New Digital Government Strategy Makes Information More Useful and Dynamic
By Frank Baitman, Chief Information Officer, U.S. Health and Human Services Department
Originally posted on July 10, 2012
On May 25, 2012 the U.S. Chief Information Officer, Steve VanRoekel issued the next building block of facilitating federal IT, the Digital Government Strategy for the US Government. It sets a bold vision for the use of IT – both to provide citizen centered services and to enable the federal workforce with modern technology.
The Digital Government Strategy is building on an already extensive foundation that aims to deliver better technology, data and insights for less money. The Strategy embraces a new way of doing business enabling modern technology and information to better serve the public.
The Digital Government Strategy recognizes one of the unique characteristics of information technology: more can be done for less money. Few would argue that the federal government can and should be doing more, and offering better services, for the estimated $80 billion we spend annually on technology; indeed, the foundation of IT reforms illustrates the many opportunities for improvement.
The Strategy is unique among the foundational reforms: instead of focusing on processes to improve IT, it focuses on outcomes. There are 3 simple goals:
- Enable the American people and an increasingly mobile federal workforce to access information and services anywhere, anytime, on any device;
- Deliver digital services, such as providing access to an individual’s Medicare account, to the American people smartly, securely, and affordable; and
- Unlock the power of government data to spur innovation.
Realizing the objectives of the Digital Government Strategy will ultimately improve the quality of services available to the American people and advance each of the Department of Health and Human Service’s strategic goals:
- Strengthen Health Care
- Advance Scientific Knowledge and Innovation
- Advance the Health, Safety, and Well-Being of the American People
- Increase Efficiency, Transparency, and Accountability of HHS Programs
- Strengthen the Nation's Health and Human Services Infrastructure and Workforce
The Strategy’s “Information-Centric” approach will “free the data” and increase the liquidity of information. HHS has already experienced the power of data liquidity with Open Gov initiatives. For example, HealthData.gov is a one-stop resource for the growing ecosystem of innovators who are turning data into new applications, services, and insights that can help improve health and health care. As a “Shared First” project, HealthData.Gov has been re-released as HealthData v2, a full scale collaborative service around health dataset management, commentary and access. HealthData v2 includes community collaboration capabilities; the dynamic ability to create and maintain content without intermediaries; user commentary and ranking for datasets; secure workflow for dataset submission and approval; the capability to directly host datasets; advanced faceted search; and semantic and linked data capabilities to provide an integrated workplace and community for collaboration around health related data.
But we need to move beyond data liquidity to information liquidity. We are looking to increase the value of program and content data by having information on HHS’s websites tagged in a way that make it available for use by machines.
As we have done with Open Government, we will be asking for HHS employee and public input and sharing our progress on the digital strategy web site.
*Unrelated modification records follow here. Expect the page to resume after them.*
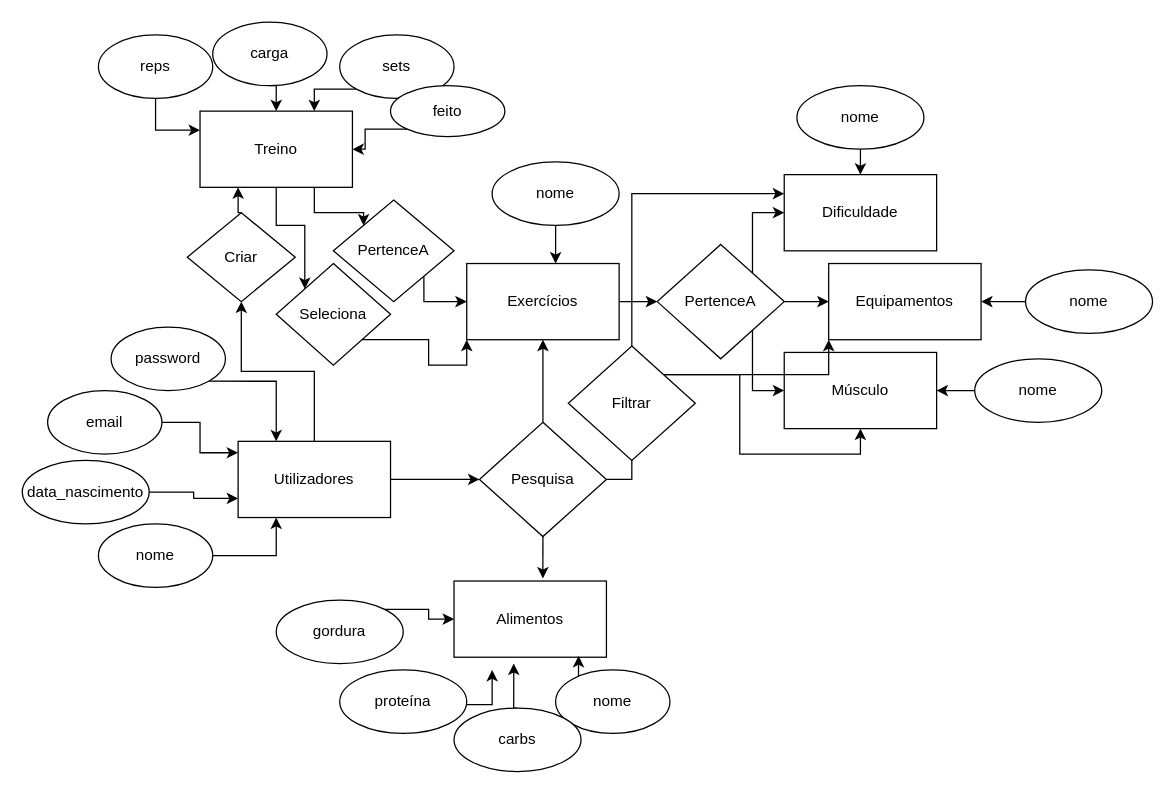
The draw.io diagram docs/BrowseMuscle.drawio in tskxz/BrowseMuscle, before the edit. Source tidied: cells renumbered, new cells numbered last; positions are measured from the earlier drawing's top-left corner, leaving out a move shared by most shapes. Both pictures are drawn from the tidied source at 127%, with x=0, y=0 at pixel (22, 22).
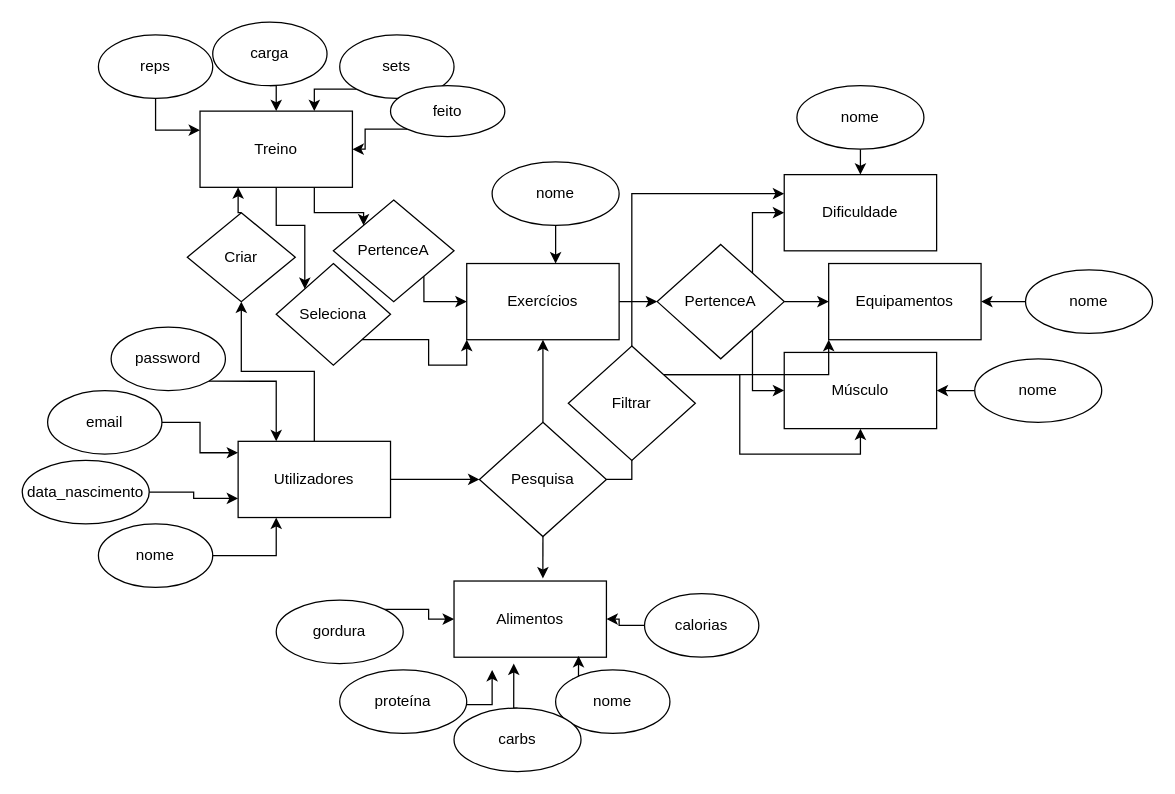
Above is the later version.

Unchanged cells that the change refers to:
```xml
<mxCell id="22" value="Alimentos" style="rounded=0;whiteSpace=wrap;html=1;" parent="1" vertex="1">
  <mxGeometry x="340" y="440" width="120" height="60" as="geometry" />
</mxCell>
```

Change to the diagram source:
```diff
@@
+    <mxCell id="64" style="edgeStyle=orthogonalEdgeStyle;rounded=0;jettySize=auto;html=1;exitX=0;exitY=0.5;exitDx=0;exitDy=0;" parent="1" edge="1" source="65" target="22">
+      <mxGeometry relative="1" as="geometry" />
+    </mxCell>
+    <mxCell id="65" value="calorias" style="ellipse;whiteSpace=wrap;html=1;" parent="1" vertex="1">
+      <mxGeometry x="490" y="450" width="90" height="50" as="geometry" />
+    </mxCell>
```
We will mark our progress by our accomplishments – over the next 6 – 12 months we plan to:
- Engage with customers to identify at least two existing major customer-facing services that contain high-value data or content as first-move candidates to make compliant with new open data, content, and web API policy;
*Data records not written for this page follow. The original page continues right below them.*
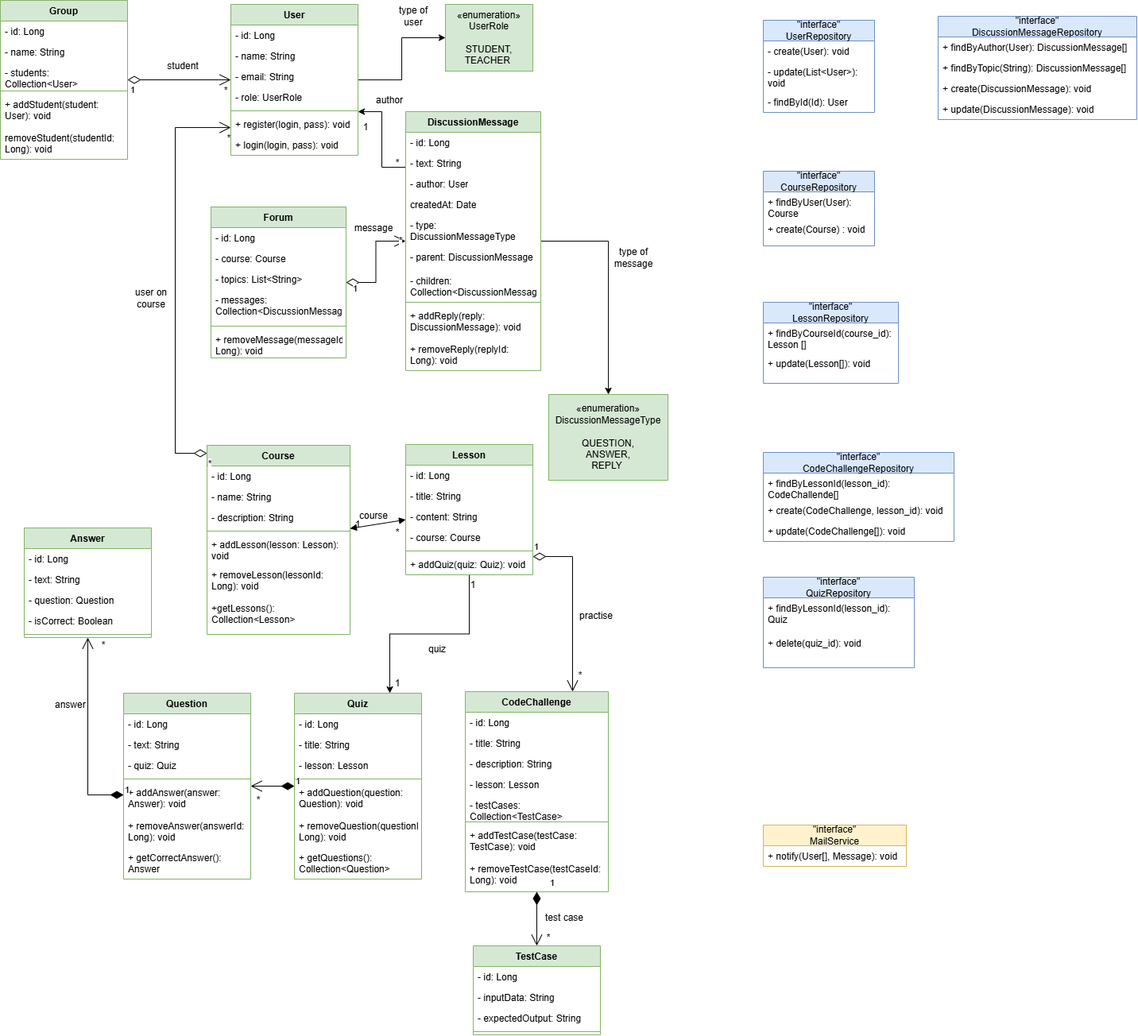
Before: akademia_diagram.png, a diagram exported from draw.io (NikolajHon/Academy_Backend). Source tidied: cells renumbered, new cells last; positions are measured from the earlier drawing's top-left corner, leaving out a move shared by most shapes.
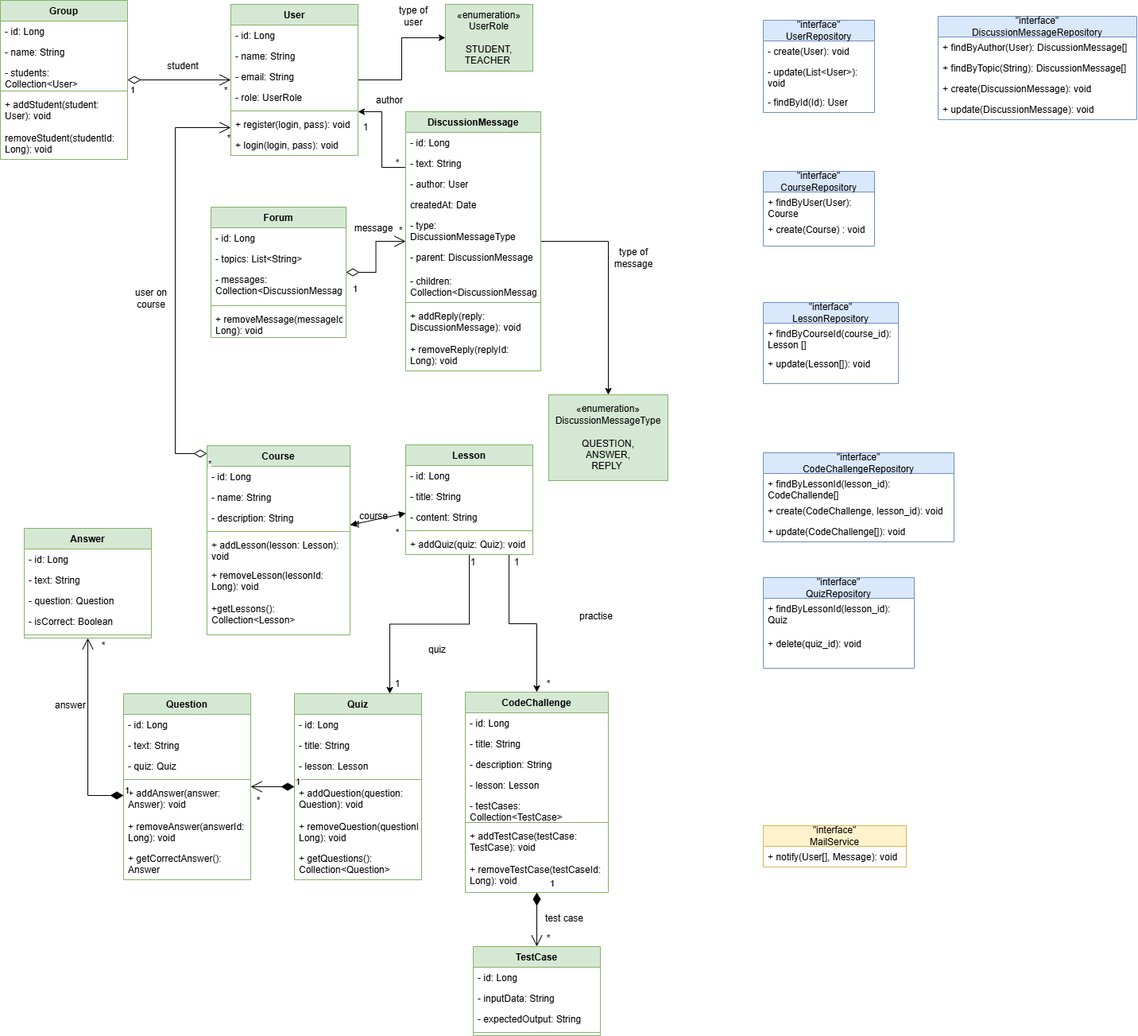
After the change.

Change to the diagram source:
```diff
@@ -29,8 +29,16 @@
     <mxCell id="10" style="edgeStyle=orthogonalEdgeStyle;rounded=0;jettySize=auto;html=1;entryX=0.75;entryY=0;entryDx=0;entryDy=0;" parent="1" edge="1" source="11" target="18">
       <mxGeometry relative="1" as="geometry" />
     </mxCell>
+    <mxCell id="151" style="edgeStyle=orthogonalEdgeStyle;rounded=0;jettySize=auto;html=1;" parent="1" edge="1" source="11" target="40">
+      <mxGeometry relative="1" as="geometry">
+        <Array as="points">
+          <mxPoint x="640" y="784" />
+          <mxPoint x="675" y="784" />
+        </Array>
+      </mxGeometry>
+    </mxCell>
     <mxCell id="11" value="Lesson " style="swimlane;fontStyle=1;align=center;verticalAlign=top;horizontal=1;startSize=26;whiteSpace=wrap;html=1;fillColor=#d5e8d4;strokeColor=#82b366;" parent="1" vertex="1">
-      <mxGeometry x="510" y="559" width="160" height="164" as="geometry" />
+      <mxGeometry x="510" y="559" width="160" height="138" as="geometry" />
     </mxCell>
     <mxCell id="12" value="- id: Long" style="text;strokeColor=none;fillColor=none;align=left;verticalAlign=top;spacingLeft=4;spacingRight=4;overflow=hidden;whiteSpace=wrap;html=1;" parent="11" vertex="1">
       <mxGeometry y="26" width="160" height="26" as="geometry" />
@@ -41,14 +49,11 @@
     <mxCell id="14" value="- content: String" style="text;strokeColor=none;fillColor=none;align=left;verticalAlign=top;spacingLeft=4;spacingRight=4;overflow=hidden;whiteSpace=wrap;html=1;" parent="11" vertex="1">
       <mxGeometry y="78" width="160" height="26" as="geometry" />
     </mxCell>
-    <mxCell id="15" value="- course: Course" style="text;strokeColor=none;fillColor=none;align=left;verticalAlign=top;spacingLeft=4;spacingRight=4;overflow=hidden;whiteSpace=wrap;html=1;" parent="11" vertex="1">
-      <mxGeometry y="104" width="160" height="26" as="geometry" />
-    </mxCell>
     <mxCell id="16" style="line;strokeWidth=1;fillColor=none;align=left;verticalAlign=middle;spacingTop=-1;spacingLeft=3;spacingRight=3;labelPosition=right;strokeColor=inherit;" parent="11" vertex="1">
-      <mxGeometry y="130" width="160" height="8" as="geometry" />
+      <mxGeometry y="104" width="160" height="8" as="geometry" />
     </mxCell>
     <mxCell id="17" value="+&amp;nbsp;addQuiz(quiz: Quiz): void" style="text;strokeColor=none;fillColor=none;align=left;verticalAlign=top;spacingLeft=4;spacingRight=4;overflow=hidden;whiteSpace=wrap;html=1;" parent="11" vertex="1">
-      <mxGeometry y="138" width="160" height="26" as="geometry" />
+      <mxGeometry y="112" width="160" height="26" as="geometry" />
     </mxCell>
     <mxCell id="18" value="Quiz " style="swimlane;fontStyle=1;align=center;verticalAlign=top;horizontal=1;startSize=26;whiteSpace=wrap;html=1;fillColor=#d5e8d4;strokeColor=#82b366;" parent="1" vertex="1">
       <mxGeometry x="370" y="872" width="160" height="234" as="geometry" />
@@ -159,25 +164,22 @@
       <mxGeometry y="104" width="160" height="8" as="geometry" />
     </mxCell>
     <mxCell id="54" value="Forum " style="swimlane;fontStyle=1;align=center;verticalAlign=top;horizontal=1;startSize=26;whiteSpace=wrap;html=1;fillColor=#d5e8d4;strokeColor=#82b366;" parent="1" vertex="1">
-      <mxGeometry x="265" y="260" width="170" height="190" as="geometry" />
+      <mxGeometry x="265" y="260" width="170" height="164" as="geometry" />
     </mxCell>
     <mxCell id="55" value="-&amp;nbsp;id: Long" style="text;strokeColor=none;fillColor=none;align=left;verticalAlign=top;spacingLeft=4;spacingRight=4;overflow=hidden;whiteSpace=wrap;html=1;" parent="54" vertex="1">
       <mxGeometry y="26" width="170" height="26" as="geometry" />
     </mxCell>
-    <mxCell id="56" value="-&amp;nbsp;course: Course" style="text;strokeColor=none;fillColor=none;align=left;verticalAlign=top;spacingLeft=4;spacingRight=4;overflow=hidden;whiteSpace=wrap;html=1;" parent="54" vertex="1">
-      <mxGeometry y="52" width="170" height="26" as="geometry" />
-    </mxCell>
     <mxCell id="57" value="- topics: List&amp;lt;String&amp;gt;" style="text;strokeColor=none;fillColor=none;align=left;verticalAlign=top;spacingLeft=4;spacingRight=4;overflow=hidden;whiteSpace=wrap;html=1;" parent="54" vertex="1">
-      <mxGeometry y="78" width="170" height="26" as="geometry" />
+      <mxGeometry y="52" width="170" height="26" as="geometry" />
     </mxCell>
     <mxCell id="58" value="-&amp;nbsp;messages: Collection&amp;lt;DiscussionMessage&amp;gt;" style="text;strokeColor=none;fillColor=none;align=left;verticalAlign=top;spacingLeft=4;spacingRight=4;overflow=hidden;whiteSpace=wrap;html=1;" parent="54" vertex="1">
-      <mxGeometry y="104" width="170" height="42" as="geometry" />
+      <mxGeometry y="78" width="170" height="42" as="geometry" />
     </mxCell>
     <mxCell id="59" style="line;strokeWidth=1;fillColor=none;align=left;verticalAlign=middle;spacingTop=-1;spacingLeft=3;spacingRight=3;labelPosition=right;strokeColor=inherit;" parent="54" vertex="1">
-      <mxGeometry y="146" width="170" height="8" as="geometry" />
+      <mxGeometry y="120" width="170" height="8" as="geometry" />
     </mxCell>
     <mxCell id="60" value="+&amp;nbsp;removeMessage(messageId: Long): void" style="text;strokeColor=none;fillColor=none;align=left;verticalAlign=top;spacingLeft=4;spacingRight=4;overflow=hidden;whiteSpace=wrap;html=1;" parent="54" vertex="1">
-      <mxGeometry y="154" width="170" height="36" as="geometry" />
+      <mxGeometry y="128" width="170" height="36" as="geometry" />
     </mxCell>
     <mxCell id="61" style="edgeStyle=orthogonalEdgeStyle;rounded=0;jettySize=auto;html=1;" parent="1" edge="1" source="63" target="91">
       <mxGeometry relative="1" as="geometry" />
@@ -325,13 +327,6 @@
     <mxCell id="103" value="1" style="endArrow=open;html=1;endSize=12;startArrow=diamondThin;startSize=14;startFill=1;edgeStyle=orthogonalEdgeStyle;align=left;verticalAlign=bottom;rounded=0;" parent="1" edge="1" source="18" target="26">
       <mxGeometry x="-1" y="3" relative="1" as="geometry" />
     </mxCell>
-    <mxCell id="104" value="1" style="endArrow=open;html=1;endSize=12;startArrow=diamondThin;startSize=14;startFill=0;edgeStyle=orthogonalEdgeStyle;align=left;verticalAlign=bottom;rounded=0;" parent="1" edge="1" source="11" target="40">
-      <mxGeometry x="-1" y="3" relative="1" as="geometry">
-        <Array as="points">
-          <mxPoint x="720" y="700" />
-        </Array>
-      </mxGeometry>
-    </mxCell>
     <mxCell id="105" value="1" style="endArrow=open;html=1;endSize=12;startArrow=diamondThin;startSize=14;startFill=1;edgeStyle=orthogonalEdgeStyle;align=left;verticalAlign=bottom;rounded=0;" parent="1" edge="1" source="40" target="49">
       <mxGeometry x="-1" y="15" relative="1" as="geometry">
         <mxPoint y="-2" as="offset" />
@@ -403,7 +398,7 @@
       <mxGeometry y="70" width="190" height="44" as="geometry" />
     </mxCell>
     <mxCell id="126" value="1" style="text;strokeColor=none;align=center;fillColor=none;html=1;verticalAlign=middle;whiteSpace=wrap;rounded=0;" parent="1" vertex="1">
-      <mxGeometry x="585" y="726" width="20" height="20" as="geometry" />
+      <mxGeometry x="585" y="697" width="20" height="20" as="geometry" />
     </mxCell>
     <mxCell id="127" value="1" style="text;strokeColor=none;align=center;fillColor=none;html=1;verticalAlign=middle;whiteSpace=wrap;rounded=0;" parent="1" vertex="1">
       <mxGeometry x="490" y="850" width="20" height="20" as="geometry" />
@@ -436,7 +431,7 @@
       <mxGeometry x="120" y="802" width="20" height="20" as="geometry" />
     </mxCell>
     <mxCell id="137" value="*" style="text;strokeColor=none;align=center;fillColor=none;html=1;verticalAlign=middle;whiteSpace=wrap;rounded=0;" parent="1" vertex="1">
-      <mxGeometry x="720" y="840" width="20" height="20" as="geometry" />
+      <mxGeometry x="680" y="850" width="20" height="20" as="geometry" />
     </mxCell>
     <mxCell id="138" value="type of message" style="text;strokeColor=none;align=center;fillColor=none;html=1;verticalAlign=middle;whiteSpace=wrap;rounded=0;" parent="1" vertex="1">
       <mxGeometry x="767" y="309" width="60" height="30" as="geometry" />
@@ -477,5 +472,8 @@
     <mxCell id="150" value="practise" style="text;strokeColor=none;align=center;fillColor=none;html=1;verticalAlign=middle;whiteSpace=wrap;rounded=0;" parent="1" vertex="1">
       <mxGeometry x="720" y="760" width="60" height="30" as="geometry" />
     </mxCell>
+    <mxCell id="104" value="1" style="text;strokeColor=none;align=center;fillColor=none;html=1;verticalAlign=middle;whiteSpace=wrap;rounded=0;" parent="1" vertex="1">
+      <mxGeometry x="620" y="692" width="60" height="30" as="geometry" />
+    </mxCell>
   </root>
 </mxGraphModel>
```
- Make high-value data and content in at least two existing major customer-facing systems available through web APIs, apply metadata tagging and publish a plan to transition additional high-value systems;
- Optimize at least two existing priority customer-facing services for mobile use and publish a plan for improving additional existing services
- Develop models for the delivery of commercial mobile applications into the federal environment; and
- Optimize at least two existing priority customer-facing services for mobile use and publish a plan for improving additional existing services.
HHS is rapidly adapting to the new digital world and is fully embracing the Digital Government Strategy’s objectives. With HHS harnessing the potential of the digital world, the Department is laser-focused on enhancing the well-being of the American people.